------ RECORD SET ------
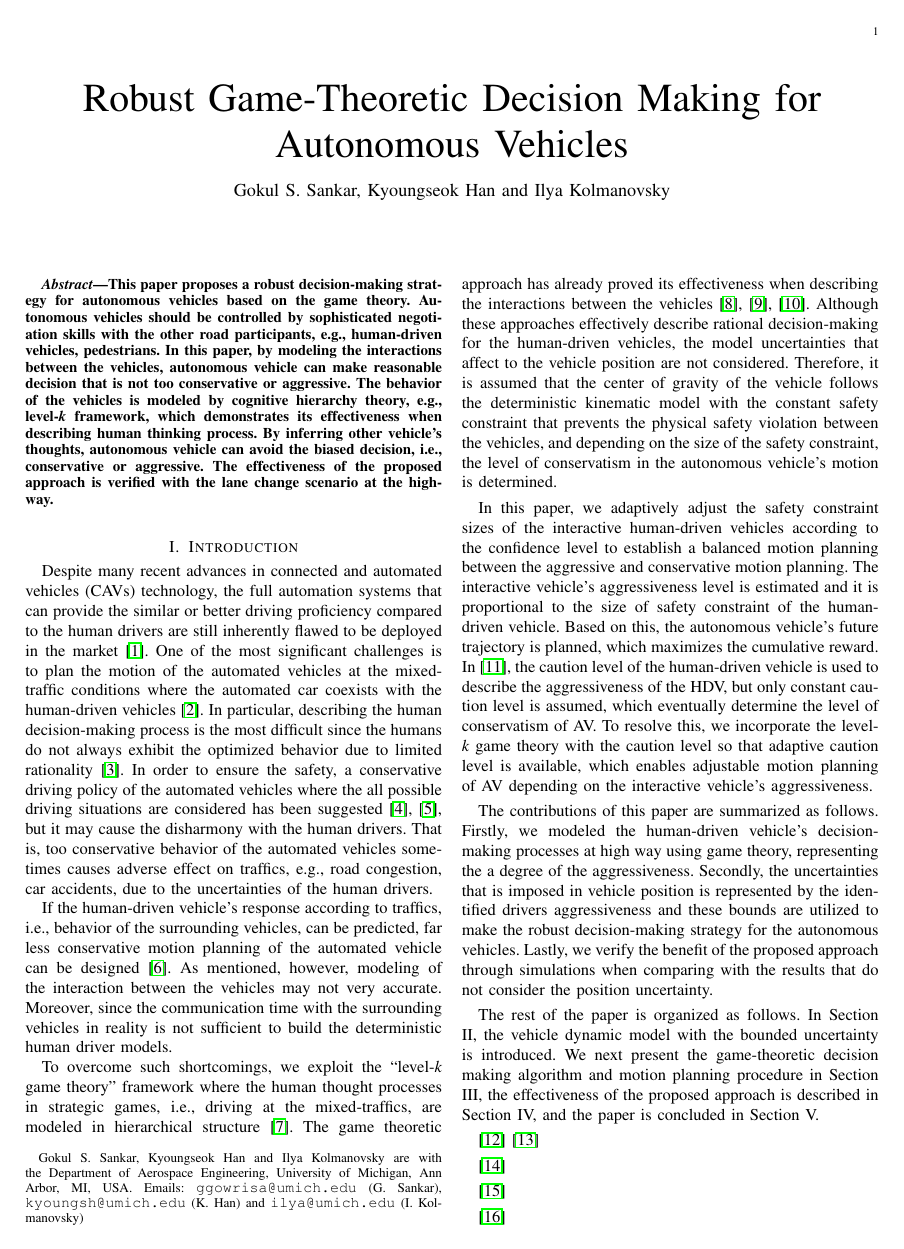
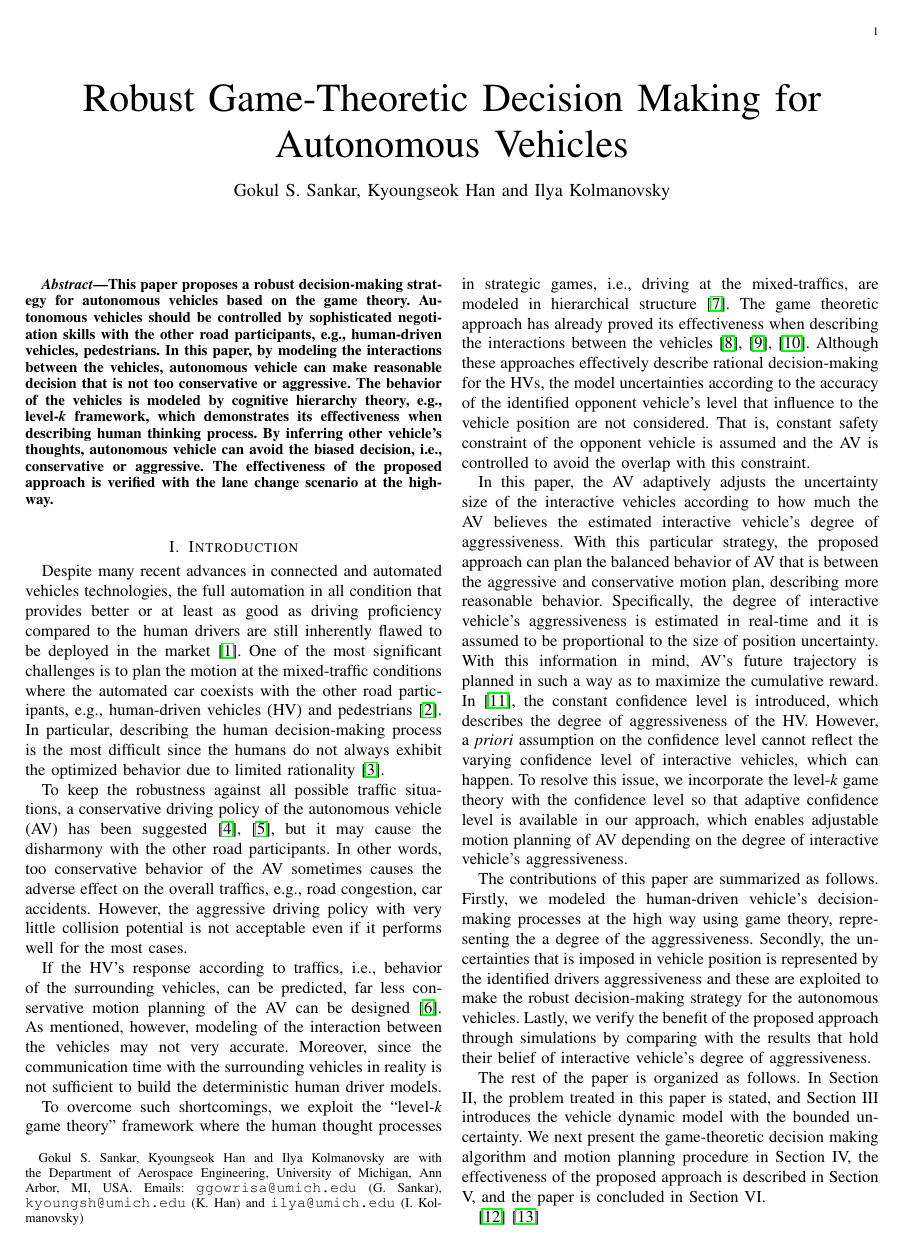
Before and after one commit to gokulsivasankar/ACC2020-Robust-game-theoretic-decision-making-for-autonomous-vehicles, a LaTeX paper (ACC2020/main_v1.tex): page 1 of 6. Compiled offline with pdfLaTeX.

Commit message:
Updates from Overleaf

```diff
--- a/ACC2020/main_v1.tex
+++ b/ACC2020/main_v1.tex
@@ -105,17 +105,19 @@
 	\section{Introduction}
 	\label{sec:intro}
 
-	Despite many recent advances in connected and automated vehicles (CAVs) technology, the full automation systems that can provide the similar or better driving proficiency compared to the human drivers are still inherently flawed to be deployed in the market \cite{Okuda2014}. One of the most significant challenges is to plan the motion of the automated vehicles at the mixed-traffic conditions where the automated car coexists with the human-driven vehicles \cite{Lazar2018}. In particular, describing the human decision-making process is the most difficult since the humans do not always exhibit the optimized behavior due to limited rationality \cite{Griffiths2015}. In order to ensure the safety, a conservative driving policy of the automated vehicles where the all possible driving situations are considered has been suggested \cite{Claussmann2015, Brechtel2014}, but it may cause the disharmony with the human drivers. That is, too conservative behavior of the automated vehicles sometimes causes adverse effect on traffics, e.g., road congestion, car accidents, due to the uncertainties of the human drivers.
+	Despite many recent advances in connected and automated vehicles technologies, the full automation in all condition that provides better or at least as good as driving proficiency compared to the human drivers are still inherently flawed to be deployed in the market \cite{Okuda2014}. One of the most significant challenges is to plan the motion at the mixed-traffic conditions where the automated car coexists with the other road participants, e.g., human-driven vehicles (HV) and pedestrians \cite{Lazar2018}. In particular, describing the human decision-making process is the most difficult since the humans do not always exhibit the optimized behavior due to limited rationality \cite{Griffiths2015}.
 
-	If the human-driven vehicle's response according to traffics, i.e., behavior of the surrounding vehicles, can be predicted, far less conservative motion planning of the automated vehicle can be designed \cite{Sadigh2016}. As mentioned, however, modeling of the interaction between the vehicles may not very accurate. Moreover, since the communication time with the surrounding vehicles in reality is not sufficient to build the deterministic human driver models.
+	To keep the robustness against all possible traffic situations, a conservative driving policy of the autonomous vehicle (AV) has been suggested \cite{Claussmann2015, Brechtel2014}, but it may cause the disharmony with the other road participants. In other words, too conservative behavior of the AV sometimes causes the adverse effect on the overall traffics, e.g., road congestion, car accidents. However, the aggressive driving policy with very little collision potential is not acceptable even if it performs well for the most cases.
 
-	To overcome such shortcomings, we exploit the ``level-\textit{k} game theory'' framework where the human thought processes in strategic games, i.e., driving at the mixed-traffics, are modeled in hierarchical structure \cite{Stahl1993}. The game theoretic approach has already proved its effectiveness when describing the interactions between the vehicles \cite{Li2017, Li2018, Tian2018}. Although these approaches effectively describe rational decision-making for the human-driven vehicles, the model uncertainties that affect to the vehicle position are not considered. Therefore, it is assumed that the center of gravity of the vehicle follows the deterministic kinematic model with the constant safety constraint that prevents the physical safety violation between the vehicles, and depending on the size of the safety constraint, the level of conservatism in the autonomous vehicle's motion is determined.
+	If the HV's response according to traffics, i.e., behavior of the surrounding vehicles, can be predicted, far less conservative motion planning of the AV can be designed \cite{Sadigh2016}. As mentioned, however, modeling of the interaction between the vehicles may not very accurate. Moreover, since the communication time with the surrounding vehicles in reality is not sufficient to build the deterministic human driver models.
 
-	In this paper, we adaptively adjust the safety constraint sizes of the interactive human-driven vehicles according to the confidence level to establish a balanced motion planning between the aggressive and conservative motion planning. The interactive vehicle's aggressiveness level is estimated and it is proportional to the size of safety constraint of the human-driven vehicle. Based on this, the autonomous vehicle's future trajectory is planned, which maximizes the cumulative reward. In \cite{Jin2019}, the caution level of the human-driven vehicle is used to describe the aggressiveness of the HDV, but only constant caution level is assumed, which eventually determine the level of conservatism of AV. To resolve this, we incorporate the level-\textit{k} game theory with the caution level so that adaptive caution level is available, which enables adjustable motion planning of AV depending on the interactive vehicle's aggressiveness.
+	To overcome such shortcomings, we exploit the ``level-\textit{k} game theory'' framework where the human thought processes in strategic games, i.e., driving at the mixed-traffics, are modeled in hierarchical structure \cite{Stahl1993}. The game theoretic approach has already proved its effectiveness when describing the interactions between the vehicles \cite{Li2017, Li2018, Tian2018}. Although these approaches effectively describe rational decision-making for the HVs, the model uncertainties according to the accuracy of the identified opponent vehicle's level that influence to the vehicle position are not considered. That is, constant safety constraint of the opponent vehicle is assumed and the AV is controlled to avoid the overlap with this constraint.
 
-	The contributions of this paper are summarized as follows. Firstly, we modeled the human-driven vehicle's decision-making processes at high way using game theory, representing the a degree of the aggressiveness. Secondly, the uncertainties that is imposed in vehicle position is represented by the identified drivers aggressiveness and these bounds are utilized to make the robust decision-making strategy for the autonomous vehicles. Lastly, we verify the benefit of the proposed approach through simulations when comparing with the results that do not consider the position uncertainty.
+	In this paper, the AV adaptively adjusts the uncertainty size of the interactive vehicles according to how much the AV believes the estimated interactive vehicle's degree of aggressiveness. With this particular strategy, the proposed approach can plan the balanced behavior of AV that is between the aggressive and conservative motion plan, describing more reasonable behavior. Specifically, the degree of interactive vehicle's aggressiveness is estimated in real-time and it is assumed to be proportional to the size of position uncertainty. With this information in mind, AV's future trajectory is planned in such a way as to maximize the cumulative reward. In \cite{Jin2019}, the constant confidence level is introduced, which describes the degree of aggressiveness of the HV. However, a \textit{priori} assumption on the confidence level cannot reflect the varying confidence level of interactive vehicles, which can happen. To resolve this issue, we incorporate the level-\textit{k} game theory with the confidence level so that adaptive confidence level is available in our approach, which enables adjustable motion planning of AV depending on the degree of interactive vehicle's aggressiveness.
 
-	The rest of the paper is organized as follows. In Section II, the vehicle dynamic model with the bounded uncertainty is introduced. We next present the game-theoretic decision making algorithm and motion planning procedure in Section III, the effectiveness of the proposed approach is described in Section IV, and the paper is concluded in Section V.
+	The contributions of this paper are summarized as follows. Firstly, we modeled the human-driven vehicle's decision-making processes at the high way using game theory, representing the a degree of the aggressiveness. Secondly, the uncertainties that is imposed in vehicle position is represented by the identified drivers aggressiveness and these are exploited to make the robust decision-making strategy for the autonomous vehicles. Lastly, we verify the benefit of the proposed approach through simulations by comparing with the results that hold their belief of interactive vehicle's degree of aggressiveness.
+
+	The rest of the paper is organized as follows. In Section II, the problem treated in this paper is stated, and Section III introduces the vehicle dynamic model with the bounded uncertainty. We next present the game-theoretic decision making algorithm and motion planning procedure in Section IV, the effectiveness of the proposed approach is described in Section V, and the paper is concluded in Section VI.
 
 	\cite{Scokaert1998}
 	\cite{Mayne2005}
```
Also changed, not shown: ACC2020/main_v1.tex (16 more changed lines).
------
------ RECORD SET ------
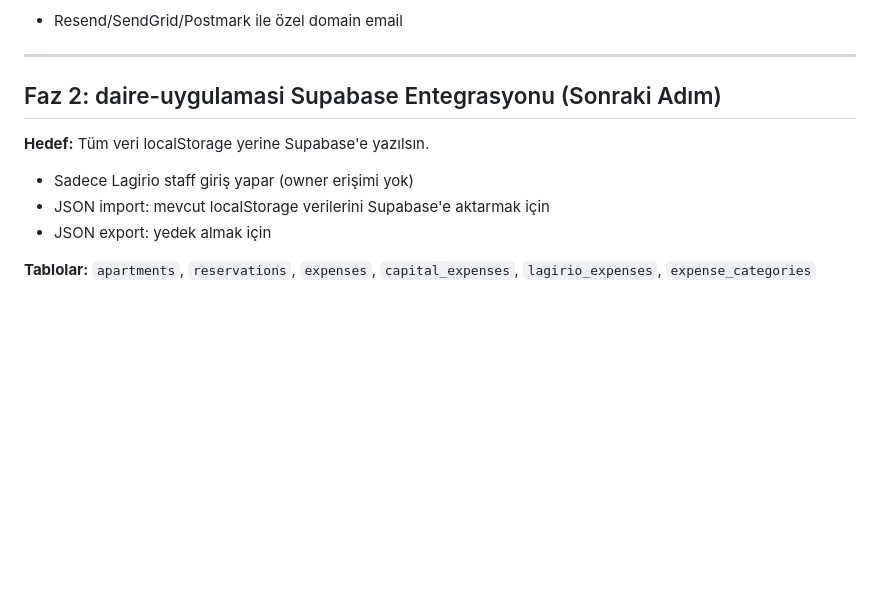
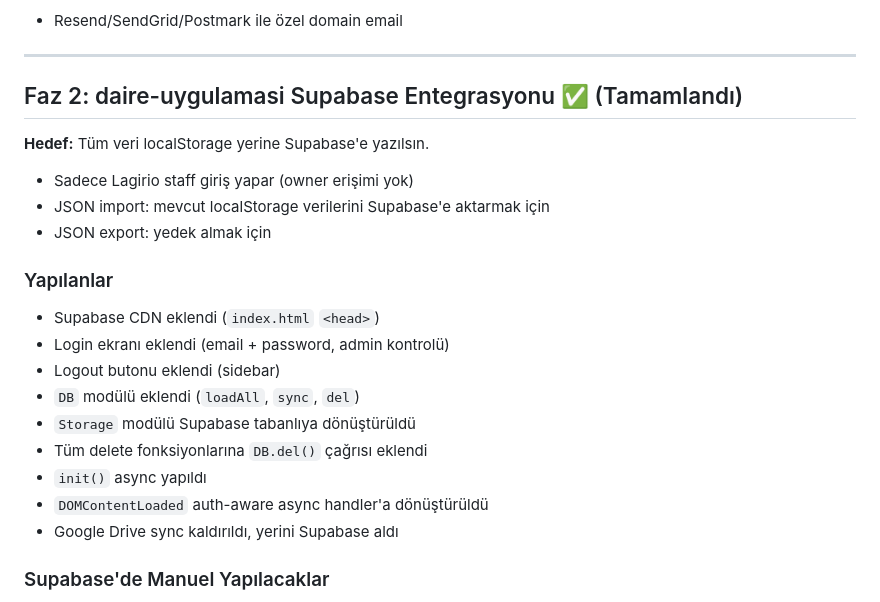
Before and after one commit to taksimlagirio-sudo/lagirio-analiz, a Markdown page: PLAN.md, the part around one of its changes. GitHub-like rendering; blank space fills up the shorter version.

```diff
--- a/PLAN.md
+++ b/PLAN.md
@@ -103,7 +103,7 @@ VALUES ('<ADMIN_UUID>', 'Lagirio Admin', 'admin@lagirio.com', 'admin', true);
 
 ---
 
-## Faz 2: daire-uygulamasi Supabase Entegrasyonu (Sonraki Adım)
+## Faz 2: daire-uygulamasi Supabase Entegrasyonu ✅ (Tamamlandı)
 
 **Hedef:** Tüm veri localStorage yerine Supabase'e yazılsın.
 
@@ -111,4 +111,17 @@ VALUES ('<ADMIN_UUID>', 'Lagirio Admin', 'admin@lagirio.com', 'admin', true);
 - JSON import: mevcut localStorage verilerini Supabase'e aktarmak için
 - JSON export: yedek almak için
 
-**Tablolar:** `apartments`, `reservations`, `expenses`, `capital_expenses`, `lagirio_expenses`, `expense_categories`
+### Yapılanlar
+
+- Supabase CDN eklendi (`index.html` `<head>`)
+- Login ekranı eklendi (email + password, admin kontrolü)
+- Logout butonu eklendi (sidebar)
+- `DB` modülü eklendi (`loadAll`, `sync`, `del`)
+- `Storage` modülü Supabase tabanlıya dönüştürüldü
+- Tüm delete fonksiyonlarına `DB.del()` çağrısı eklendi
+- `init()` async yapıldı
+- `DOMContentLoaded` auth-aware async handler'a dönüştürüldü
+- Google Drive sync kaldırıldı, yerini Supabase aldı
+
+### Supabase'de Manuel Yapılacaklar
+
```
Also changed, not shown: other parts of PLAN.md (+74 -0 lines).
------
• _PROBLEM DETAILS_
All lines above that include the word "eklendi" must be copied into the answer.

• _RESULT OF THIS EXERCISE_
+- Supabase CDN eklendi (`index.html` `<head>`)
+- Login ekranı eklendi (email + password, admin kontrolü)
+- Logout butonu eklendi (sidebar)
+- `DB` modülü eklendi (`loadAll`, `sync`, `del`)
+- Tüm delete fonksiyonlarına `DB.del()` çağrısı eklendi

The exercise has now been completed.